# [YOUR GOAL]
Out of the lines below, please list those that hold the string "launch".

━━━━━ PROVIDED DATA ━━━━━

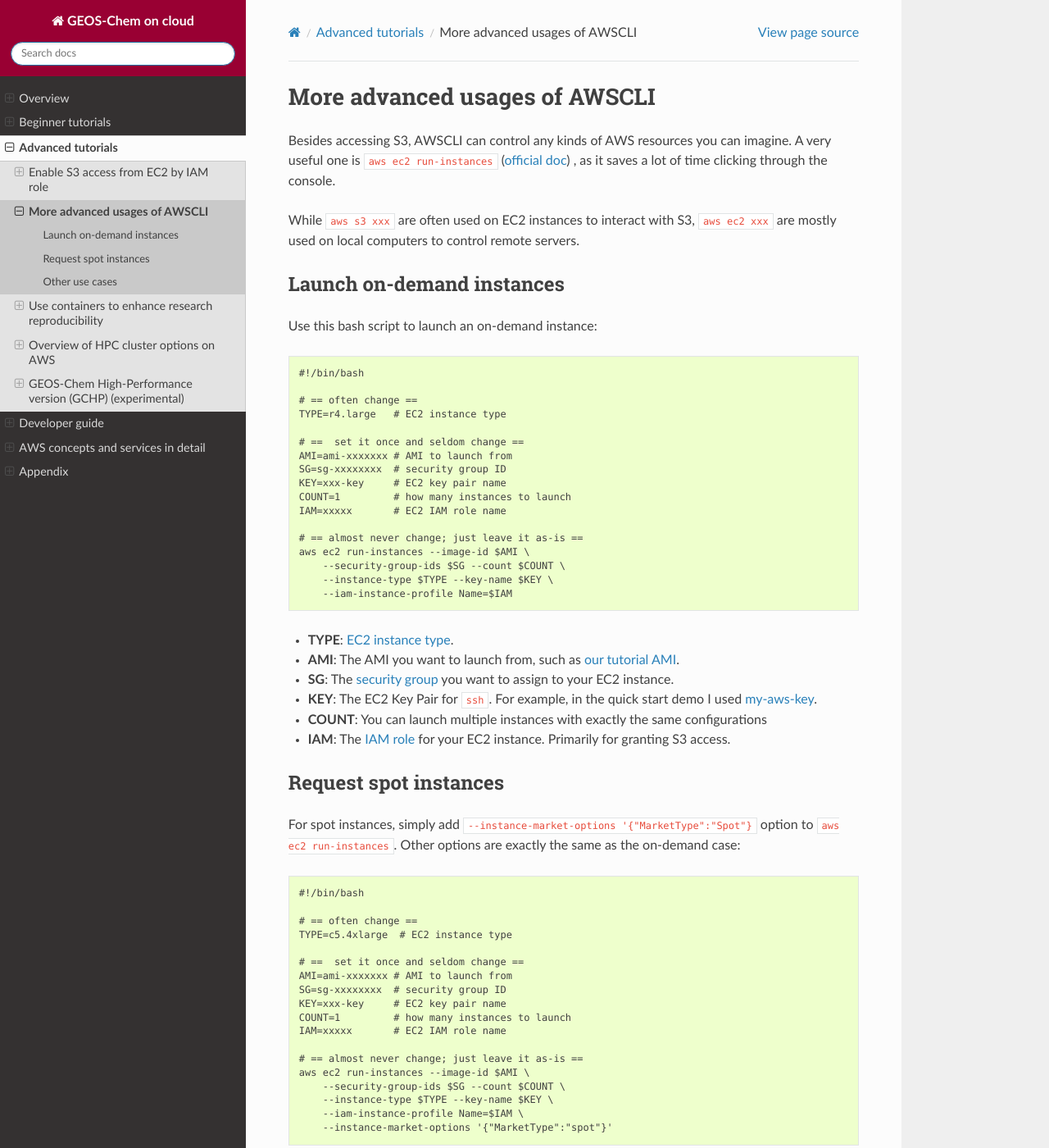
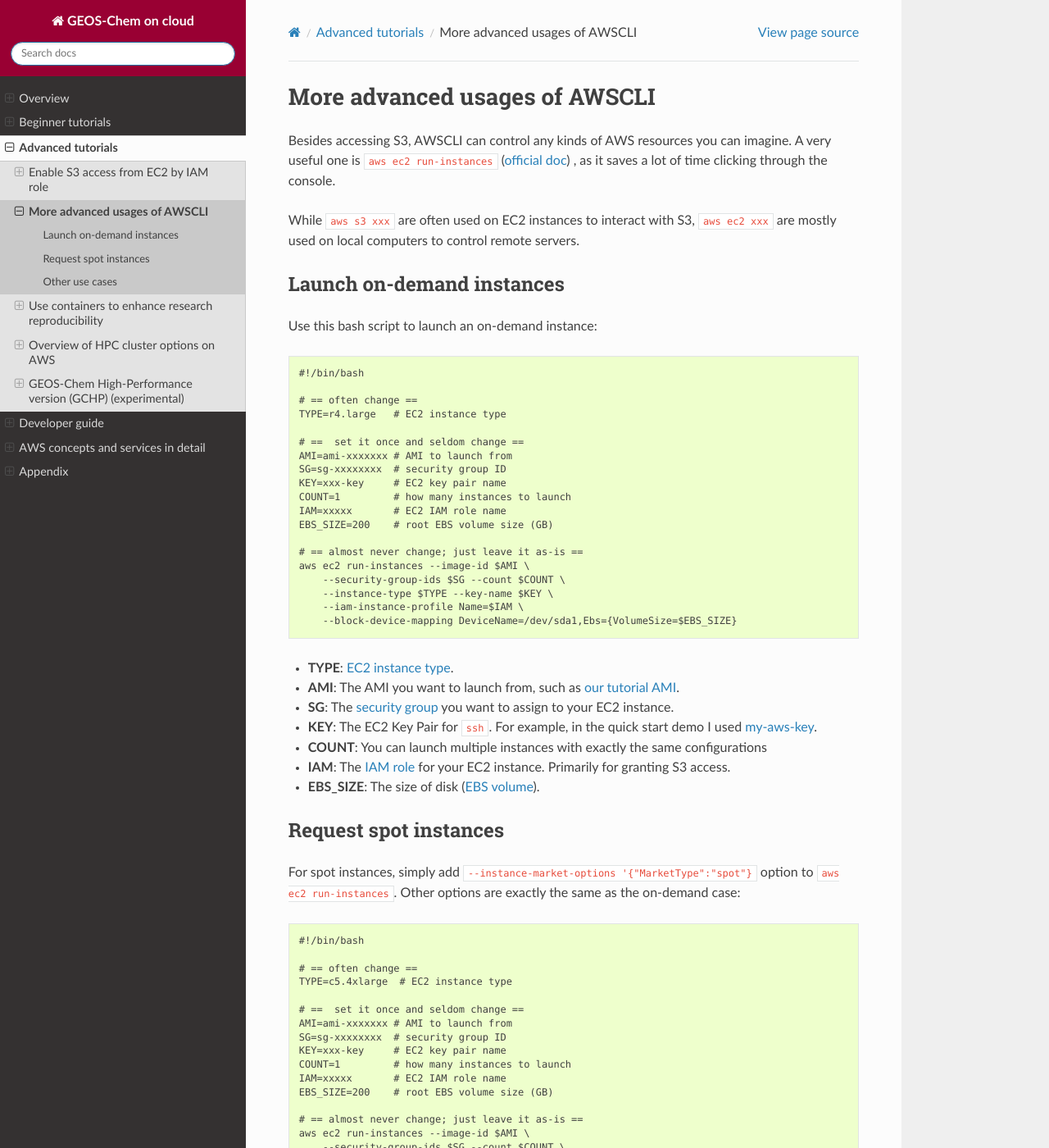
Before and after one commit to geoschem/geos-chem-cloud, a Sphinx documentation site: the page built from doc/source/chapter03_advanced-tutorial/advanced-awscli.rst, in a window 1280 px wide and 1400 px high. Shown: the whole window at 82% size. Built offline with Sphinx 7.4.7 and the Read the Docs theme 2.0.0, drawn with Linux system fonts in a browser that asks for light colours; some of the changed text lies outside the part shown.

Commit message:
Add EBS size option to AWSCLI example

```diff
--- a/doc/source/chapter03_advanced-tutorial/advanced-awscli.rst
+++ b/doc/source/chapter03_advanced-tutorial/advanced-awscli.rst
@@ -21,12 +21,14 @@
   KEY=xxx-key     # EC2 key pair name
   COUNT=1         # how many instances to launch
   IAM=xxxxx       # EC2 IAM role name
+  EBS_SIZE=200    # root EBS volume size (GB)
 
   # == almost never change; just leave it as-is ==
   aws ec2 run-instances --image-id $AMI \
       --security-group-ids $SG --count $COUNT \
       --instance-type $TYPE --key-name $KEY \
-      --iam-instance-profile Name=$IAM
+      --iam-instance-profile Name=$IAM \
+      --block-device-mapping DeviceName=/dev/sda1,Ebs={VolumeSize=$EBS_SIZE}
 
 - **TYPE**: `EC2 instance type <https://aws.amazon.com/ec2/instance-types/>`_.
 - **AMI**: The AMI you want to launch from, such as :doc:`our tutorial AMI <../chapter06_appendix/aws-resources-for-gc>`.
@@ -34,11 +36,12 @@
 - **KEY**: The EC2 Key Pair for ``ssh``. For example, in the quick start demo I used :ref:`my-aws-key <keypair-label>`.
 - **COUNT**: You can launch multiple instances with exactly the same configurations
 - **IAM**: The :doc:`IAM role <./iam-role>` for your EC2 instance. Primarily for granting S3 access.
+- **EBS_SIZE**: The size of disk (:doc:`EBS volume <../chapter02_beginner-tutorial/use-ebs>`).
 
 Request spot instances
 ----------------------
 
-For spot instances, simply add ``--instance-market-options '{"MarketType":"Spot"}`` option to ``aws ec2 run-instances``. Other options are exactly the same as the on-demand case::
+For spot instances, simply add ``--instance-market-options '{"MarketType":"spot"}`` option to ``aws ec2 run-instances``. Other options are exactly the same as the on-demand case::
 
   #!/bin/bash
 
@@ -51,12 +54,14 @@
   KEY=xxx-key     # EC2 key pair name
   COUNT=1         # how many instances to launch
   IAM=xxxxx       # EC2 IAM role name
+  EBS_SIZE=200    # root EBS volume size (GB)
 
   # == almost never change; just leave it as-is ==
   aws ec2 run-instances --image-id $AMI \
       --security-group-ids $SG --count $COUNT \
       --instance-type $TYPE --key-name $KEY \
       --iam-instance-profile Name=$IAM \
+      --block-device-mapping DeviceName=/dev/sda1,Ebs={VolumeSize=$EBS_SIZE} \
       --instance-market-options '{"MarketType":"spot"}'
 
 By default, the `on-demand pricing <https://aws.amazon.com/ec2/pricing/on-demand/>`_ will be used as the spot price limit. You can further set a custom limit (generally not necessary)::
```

━━━━━

# [SOLVED PROBLEM]
   COUNT=1         # how many instances to launch
 - **AMI**: The AMI you want to launch from, such as :doc:`our tutorial AMI <../chapter06_appendix/aws-resources-for-gc>`.
 - **COUNT**: You can launch multiple instances with exactly the same configurations
   COUNT=1         # how many instances to launch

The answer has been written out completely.